-- Supplied entries follows --
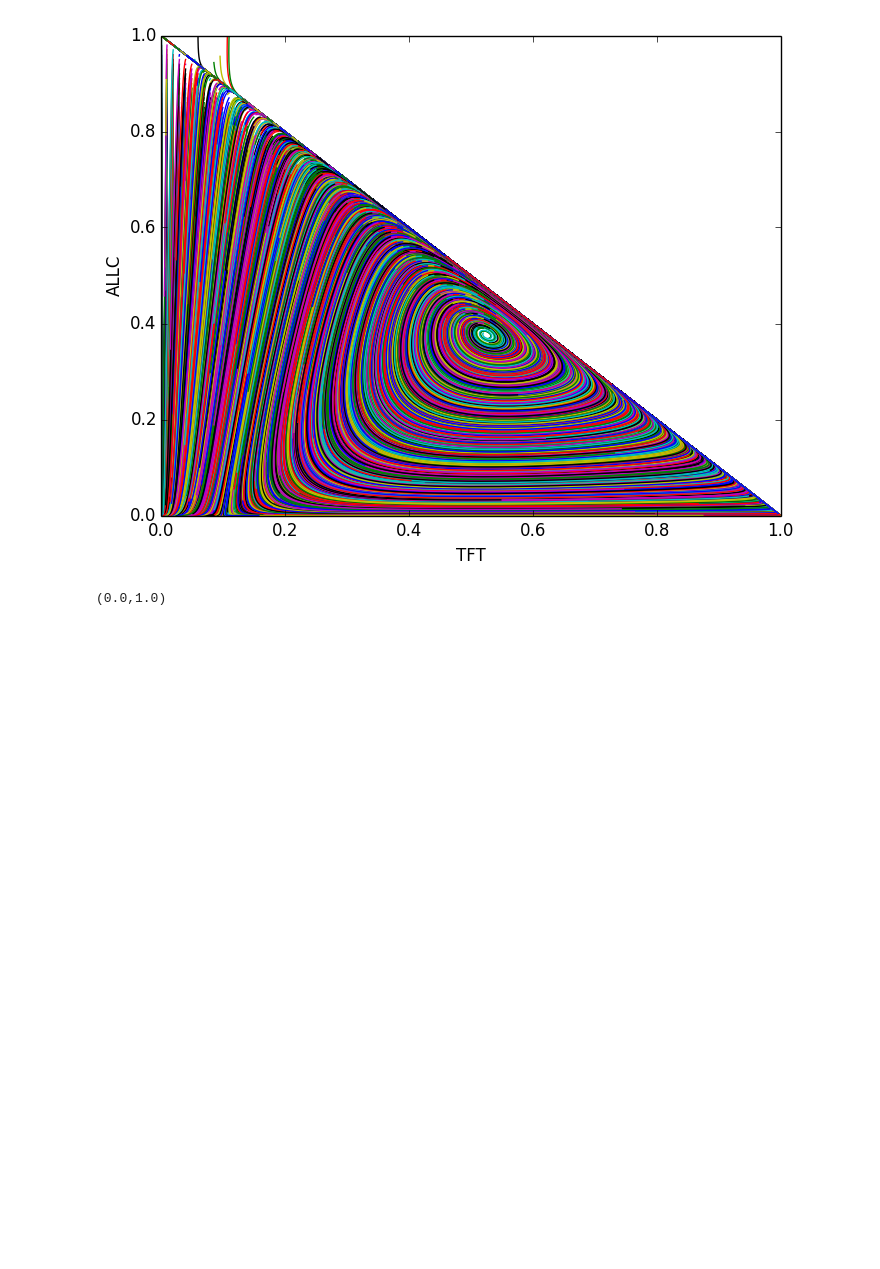
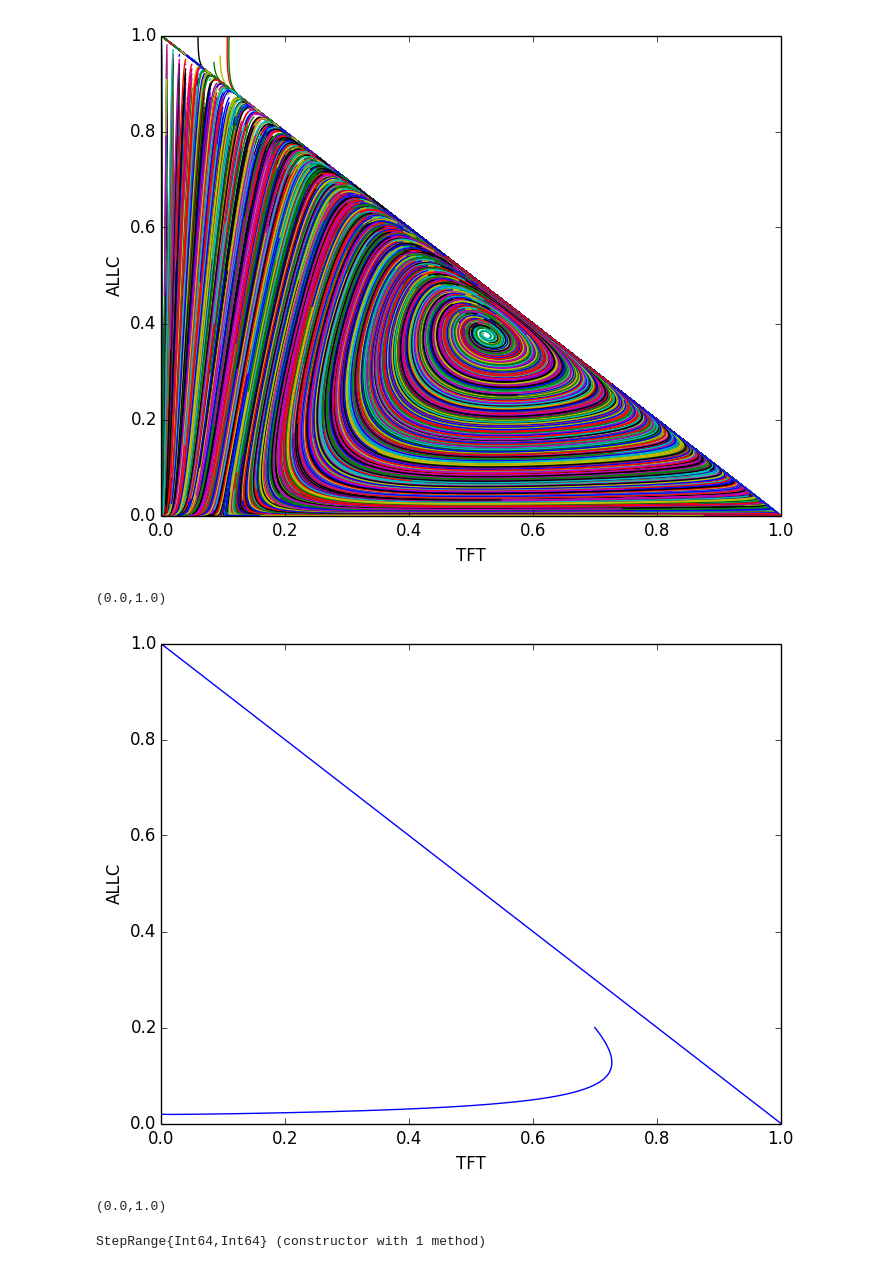
Before and after one commit to computationalevolutionarydynamics/Jedy.jl, a Jupyter notebook: notebooks/Infinite Populations.ipynb, the cells around one changed output. Saved outputs shown, nothing was run; the diff lists cells and outputs as text; code cells hidden in the pictures; blank space fills up the shorter version.

```diff
--- a/notebooks/Infinite Populations.ipynb
+++ b/notebooks/Infinite Populations.ipynb
@@ -11,7 +6,7 @@ using ODE
 # %% [output]
 INFO: Loading help data...
 # %%
-function Replicator(t, frequency) #d_frequency/dt
+function Replicator(timeRange, frequency) #d_frequency/dt
     """
     Parameters
     ----------
@@ -100,3 +95,32 @@ Step size 2.882601099500811e-14 too small at t = 8.31439555083258
 Step size 2.35385058836735e-14 too small at t = 6.688206670193846
 [figure]
 (0.0,1.0)
+# %%
+#prisoners dilemma
+n = 3 #number of strategies
+T = 5.0 #temptation for defecting
+R = 3.0 #reward for cooperation
+P = 1.0 #punishment for mutual defect
+S = 0.1 #sucker's payoff
+m = 10.0 #number of rounds
+c = 0.8 #cost value of TFT
+u = 0.0 #mutation rate
+#game = [R*m S*m R*m ; T*m P*m T+P*(m-1) ; R*m-c S+P*(m-1)-c R*m-c]
+
+#rock paper scissors
+game = Float64[0.0 0.0 -1.0 ; -1.0 0.0 1.0 ; 1.0 -1.0 0.0]
+timeRange = [0, 150]
+step = 0.01
+initialFrequency = [0.2; 0.1; 0.7]
+phaseDiagram(initialFrequency,game,timeRange)
+PyPlot.xlabel("TFT")
+PyPlot.ylabel("ALLC")
+PyPlot.ylim(0.0,1.0)
+PyPlot.xlim(0.0,1.0)
+# %% [output]
+[figure, added]
+(0.0,1.0)
+# %%
+typeof(timeRange)
+# %% [output]
+StepRange{Int64,Int64} (constructor with 1 method)
```
Also changed, not shown: parts of 2 cells of this notebook.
-- Supplied entries concluded --
## [Your objective]
Return each line of the entries that holds the string "PyPlot".

## [Expected answer]
+PyPlot.xlabel("TFT")
+PyPlot.ylabel("ALLC")
+PyPlot.ylim(0.0,1.0)
+PyPlot.xlim(0.0,1.0)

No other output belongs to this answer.